An apple disease, known as “Topaz spot” in northern Europe (Trapman and Jansonius, 2008) has since year 2000 become widespread in Danish organic apple orchards (Malus domestica). Characteristic symptoms are small spots (black on fruits, brown on leaves) having a silvery-grey cen- tre. The associated pathogen has not previously been identi- fied, but symptoms are identical to those described for el- sinoe leaf and fruit spot (ELFS) caused by the ascomycete, Elsinoe pyri (Scheper et al., 2013). In 2012, DNA from fruit skin of apples was purified from two cultivars, Pigeon fra Juellinge and Rifbjerg Skarlagen Pearmain growing near Copenhagen that showed severe symptoms of Topaz spot. Fungal DNA was analyzed by pyrosequencing using PCR primers targeting the ITS2 region of ascomycetes (Louarn et al., 2012). Several fungal species were identified, but only a single DNA sequence of 182 bp was found to show con- sistent and specific accumulation in all symptomatic skin samples (n=6). A BLAST search revealed 100% identity only to sequences of E. pyri (isolates from New Zealand, GenBank accession Nos. KC626006, KC626007). Two inde- pendent fungal isolates with morphology identical to E. pyri (Scheper et al., 2013) were recovered by inoculating Topaz- spot infected fruit skin onto potato dextrose agar. Sequenc- ing of the ITS1-5.8S-ITS2 region revealed two identical 628 bp sequences (GenBank KC928079, KC928080) with 99% sequence identity to the previously published sequences of E. pyri.
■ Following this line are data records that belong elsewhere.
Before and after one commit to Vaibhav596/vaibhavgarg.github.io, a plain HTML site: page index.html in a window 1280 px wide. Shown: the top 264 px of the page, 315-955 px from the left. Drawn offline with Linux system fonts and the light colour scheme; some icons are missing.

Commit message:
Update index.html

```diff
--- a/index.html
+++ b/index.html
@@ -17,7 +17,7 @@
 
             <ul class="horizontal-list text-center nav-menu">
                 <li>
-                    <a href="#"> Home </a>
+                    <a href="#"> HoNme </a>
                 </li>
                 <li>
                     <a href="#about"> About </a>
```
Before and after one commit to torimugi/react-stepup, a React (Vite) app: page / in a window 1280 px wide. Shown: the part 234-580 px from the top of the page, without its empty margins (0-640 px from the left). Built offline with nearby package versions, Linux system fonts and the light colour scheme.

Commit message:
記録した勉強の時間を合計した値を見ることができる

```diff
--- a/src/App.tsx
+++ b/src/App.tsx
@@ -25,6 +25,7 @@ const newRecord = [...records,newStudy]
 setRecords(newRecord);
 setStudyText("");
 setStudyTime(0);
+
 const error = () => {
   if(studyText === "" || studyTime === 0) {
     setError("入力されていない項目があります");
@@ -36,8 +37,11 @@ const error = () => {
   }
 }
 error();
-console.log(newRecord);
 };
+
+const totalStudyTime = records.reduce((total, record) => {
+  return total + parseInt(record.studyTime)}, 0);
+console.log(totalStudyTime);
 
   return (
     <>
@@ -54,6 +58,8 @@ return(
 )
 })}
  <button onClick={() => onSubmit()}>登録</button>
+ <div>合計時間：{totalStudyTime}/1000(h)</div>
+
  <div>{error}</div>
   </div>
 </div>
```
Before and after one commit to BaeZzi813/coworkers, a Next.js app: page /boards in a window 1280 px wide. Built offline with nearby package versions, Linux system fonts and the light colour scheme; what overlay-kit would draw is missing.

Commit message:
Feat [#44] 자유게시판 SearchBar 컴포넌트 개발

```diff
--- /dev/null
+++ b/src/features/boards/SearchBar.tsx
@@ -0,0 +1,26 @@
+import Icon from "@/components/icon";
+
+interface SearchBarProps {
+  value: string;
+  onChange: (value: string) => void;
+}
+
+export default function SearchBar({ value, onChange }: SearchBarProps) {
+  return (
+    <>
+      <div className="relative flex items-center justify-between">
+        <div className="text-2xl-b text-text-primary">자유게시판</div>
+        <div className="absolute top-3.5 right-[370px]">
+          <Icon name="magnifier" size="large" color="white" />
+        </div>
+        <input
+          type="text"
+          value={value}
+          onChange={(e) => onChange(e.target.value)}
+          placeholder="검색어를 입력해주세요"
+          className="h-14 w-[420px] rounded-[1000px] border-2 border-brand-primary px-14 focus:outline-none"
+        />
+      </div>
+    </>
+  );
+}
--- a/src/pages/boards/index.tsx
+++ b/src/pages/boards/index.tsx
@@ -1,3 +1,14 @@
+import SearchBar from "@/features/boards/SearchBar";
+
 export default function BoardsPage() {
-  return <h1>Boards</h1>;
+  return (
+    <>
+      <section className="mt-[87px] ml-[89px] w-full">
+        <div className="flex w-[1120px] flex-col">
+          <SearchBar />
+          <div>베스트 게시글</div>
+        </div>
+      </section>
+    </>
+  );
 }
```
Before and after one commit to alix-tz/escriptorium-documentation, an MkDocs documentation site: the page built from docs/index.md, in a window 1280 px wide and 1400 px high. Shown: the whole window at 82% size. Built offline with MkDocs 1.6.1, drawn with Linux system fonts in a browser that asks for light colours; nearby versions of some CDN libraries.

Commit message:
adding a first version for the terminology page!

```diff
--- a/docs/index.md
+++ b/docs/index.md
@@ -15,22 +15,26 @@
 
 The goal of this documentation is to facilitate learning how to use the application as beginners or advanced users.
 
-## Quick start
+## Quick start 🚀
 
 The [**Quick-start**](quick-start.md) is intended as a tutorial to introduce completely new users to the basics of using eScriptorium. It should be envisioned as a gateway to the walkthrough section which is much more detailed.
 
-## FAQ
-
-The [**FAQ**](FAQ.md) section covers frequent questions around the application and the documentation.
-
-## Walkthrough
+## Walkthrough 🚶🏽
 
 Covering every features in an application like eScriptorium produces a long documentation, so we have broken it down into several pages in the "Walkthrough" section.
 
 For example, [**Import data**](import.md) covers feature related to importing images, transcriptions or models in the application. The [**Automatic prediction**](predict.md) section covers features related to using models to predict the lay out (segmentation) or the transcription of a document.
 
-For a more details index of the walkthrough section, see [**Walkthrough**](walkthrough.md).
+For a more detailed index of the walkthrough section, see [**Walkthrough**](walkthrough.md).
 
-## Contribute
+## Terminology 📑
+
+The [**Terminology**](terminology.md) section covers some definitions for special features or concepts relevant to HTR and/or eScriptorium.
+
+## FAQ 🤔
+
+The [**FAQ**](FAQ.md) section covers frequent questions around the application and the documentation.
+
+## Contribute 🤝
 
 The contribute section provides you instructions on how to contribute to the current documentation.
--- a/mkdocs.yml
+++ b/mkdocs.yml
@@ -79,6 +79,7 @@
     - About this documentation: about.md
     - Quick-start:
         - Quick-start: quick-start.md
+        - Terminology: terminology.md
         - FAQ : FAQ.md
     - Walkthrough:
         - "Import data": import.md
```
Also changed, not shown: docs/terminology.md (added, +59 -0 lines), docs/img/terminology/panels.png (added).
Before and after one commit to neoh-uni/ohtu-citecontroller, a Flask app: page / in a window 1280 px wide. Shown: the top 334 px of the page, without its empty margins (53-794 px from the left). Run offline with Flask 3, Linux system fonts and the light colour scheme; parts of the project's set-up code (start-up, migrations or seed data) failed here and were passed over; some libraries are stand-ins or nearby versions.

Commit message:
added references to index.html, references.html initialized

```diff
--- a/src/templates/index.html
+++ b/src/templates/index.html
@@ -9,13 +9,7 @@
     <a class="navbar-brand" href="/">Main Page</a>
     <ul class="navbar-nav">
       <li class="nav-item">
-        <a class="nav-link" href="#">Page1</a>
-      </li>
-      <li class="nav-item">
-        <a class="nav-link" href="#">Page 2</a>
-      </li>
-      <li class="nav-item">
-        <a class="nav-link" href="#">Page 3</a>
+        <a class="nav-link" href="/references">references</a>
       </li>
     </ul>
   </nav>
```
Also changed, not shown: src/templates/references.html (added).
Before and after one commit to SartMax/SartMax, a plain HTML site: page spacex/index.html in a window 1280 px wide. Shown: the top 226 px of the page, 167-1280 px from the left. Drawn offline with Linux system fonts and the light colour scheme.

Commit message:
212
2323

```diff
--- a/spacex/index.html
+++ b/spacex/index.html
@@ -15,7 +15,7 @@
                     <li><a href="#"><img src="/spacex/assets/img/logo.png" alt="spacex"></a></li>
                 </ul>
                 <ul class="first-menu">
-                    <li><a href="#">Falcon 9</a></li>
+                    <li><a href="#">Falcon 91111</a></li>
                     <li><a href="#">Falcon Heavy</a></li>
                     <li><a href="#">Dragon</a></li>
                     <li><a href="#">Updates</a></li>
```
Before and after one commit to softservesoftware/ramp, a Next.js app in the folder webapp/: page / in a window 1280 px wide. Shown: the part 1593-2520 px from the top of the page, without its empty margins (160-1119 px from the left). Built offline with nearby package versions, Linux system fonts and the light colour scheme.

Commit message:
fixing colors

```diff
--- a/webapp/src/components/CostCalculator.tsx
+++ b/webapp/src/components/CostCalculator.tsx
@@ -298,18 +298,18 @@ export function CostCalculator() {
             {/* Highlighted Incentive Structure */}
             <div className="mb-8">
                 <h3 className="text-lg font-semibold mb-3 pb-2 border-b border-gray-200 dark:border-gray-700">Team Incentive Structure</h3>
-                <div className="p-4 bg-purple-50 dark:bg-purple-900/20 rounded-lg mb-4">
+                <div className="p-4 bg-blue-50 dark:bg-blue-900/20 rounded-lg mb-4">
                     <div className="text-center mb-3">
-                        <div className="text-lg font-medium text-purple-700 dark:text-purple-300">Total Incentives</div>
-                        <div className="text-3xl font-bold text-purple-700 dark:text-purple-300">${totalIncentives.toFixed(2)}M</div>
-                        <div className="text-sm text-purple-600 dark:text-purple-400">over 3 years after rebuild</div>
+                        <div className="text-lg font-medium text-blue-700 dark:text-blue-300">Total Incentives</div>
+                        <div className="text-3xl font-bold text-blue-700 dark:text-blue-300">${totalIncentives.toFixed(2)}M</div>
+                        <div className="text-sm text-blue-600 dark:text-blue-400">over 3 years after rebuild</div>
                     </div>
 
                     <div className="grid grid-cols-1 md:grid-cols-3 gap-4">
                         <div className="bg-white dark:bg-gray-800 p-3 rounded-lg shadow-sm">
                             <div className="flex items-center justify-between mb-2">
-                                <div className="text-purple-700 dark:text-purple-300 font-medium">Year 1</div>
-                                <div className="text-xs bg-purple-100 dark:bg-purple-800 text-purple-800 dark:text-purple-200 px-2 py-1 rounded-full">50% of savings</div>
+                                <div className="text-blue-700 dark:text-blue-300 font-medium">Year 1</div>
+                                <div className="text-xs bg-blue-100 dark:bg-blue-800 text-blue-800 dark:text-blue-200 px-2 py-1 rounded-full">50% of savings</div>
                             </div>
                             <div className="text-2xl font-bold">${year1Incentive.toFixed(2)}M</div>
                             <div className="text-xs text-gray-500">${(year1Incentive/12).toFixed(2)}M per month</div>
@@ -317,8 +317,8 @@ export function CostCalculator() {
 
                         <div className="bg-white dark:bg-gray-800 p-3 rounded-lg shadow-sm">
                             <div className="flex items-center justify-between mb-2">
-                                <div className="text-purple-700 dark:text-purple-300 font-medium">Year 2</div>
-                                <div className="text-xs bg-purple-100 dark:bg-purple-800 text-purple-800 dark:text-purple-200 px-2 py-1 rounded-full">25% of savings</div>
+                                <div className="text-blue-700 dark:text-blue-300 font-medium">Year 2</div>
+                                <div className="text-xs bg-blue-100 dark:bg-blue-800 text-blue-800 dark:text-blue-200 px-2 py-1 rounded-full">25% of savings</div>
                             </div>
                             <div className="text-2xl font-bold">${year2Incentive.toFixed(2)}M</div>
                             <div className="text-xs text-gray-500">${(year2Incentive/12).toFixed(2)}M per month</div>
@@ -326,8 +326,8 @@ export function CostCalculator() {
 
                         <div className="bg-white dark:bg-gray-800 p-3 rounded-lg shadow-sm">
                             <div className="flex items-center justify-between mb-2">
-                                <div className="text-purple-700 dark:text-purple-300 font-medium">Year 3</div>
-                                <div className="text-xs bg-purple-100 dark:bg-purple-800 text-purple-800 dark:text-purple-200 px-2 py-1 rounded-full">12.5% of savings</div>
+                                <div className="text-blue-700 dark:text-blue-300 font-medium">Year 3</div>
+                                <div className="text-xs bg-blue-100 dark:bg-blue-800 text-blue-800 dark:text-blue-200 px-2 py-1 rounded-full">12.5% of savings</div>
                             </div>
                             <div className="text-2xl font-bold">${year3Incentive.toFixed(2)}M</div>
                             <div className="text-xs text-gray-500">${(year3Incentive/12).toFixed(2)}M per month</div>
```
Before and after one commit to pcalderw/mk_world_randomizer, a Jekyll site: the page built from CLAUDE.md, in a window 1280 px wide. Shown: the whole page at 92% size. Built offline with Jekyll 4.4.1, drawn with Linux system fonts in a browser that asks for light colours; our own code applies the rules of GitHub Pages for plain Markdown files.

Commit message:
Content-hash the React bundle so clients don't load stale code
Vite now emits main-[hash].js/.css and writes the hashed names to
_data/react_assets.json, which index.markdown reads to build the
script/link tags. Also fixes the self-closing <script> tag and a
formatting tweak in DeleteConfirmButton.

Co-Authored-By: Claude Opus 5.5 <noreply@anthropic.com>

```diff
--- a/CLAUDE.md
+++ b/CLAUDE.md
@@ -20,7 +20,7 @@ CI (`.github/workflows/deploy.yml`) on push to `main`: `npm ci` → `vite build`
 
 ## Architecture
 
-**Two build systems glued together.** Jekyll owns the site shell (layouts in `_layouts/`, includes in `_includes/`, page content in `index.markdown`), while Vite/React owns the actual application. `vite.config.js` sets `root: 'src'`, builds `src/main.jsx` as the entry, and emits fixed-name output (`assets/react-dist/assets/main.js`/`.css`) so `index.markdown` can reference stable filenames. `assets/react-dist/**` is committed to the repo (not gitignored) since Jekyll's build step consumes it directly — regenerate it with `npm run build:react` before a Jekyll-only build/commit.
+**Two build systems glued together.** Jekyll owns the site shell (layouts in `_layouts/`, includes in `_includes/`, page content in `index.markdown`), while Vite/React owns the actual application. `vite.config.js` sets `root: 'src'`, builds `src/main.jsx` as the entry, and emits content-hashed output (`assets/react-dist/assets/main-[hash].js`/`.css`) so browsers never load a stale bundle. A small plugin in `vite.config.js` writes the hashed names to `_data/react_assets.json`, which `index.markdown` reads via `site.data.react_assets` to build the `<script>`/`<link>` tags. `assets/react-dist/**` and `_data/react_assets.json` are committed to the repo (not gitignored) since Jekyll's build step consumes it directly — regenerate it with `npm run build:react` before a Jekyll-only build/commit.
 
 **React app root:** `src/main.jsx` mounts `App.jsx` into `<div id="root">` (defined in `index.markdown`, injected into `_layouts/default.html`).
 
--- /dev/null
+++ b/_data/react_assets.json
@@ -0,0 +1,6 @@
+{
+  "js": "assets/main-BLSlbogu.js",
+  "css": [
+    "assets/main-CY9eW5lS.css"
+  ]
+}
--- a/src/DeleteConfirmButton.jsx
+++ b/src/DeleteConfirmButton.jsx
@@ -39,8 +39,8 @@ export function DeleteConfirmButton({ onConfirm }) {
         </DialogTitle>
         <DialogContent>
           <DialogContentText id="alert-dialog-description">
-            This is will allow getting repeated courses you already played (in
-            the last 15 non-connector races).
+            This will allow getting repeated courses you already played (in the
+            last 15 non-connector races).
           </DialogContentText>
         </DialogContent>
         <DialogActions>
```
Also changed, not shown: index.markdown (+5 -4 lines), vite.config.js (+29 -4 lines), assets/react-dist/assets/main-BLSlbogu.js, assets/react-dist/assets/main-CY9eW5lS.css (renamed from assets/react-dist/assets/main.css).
Our findings suggest that Topaz spot is identical to ELFS and show that the pathogen, E. pyri, is hereby re- ported in Denmark and in Scandinavia for the first time.
Journal of Plant Pathology, 2013, Vol 95, Issue 4, Suppl.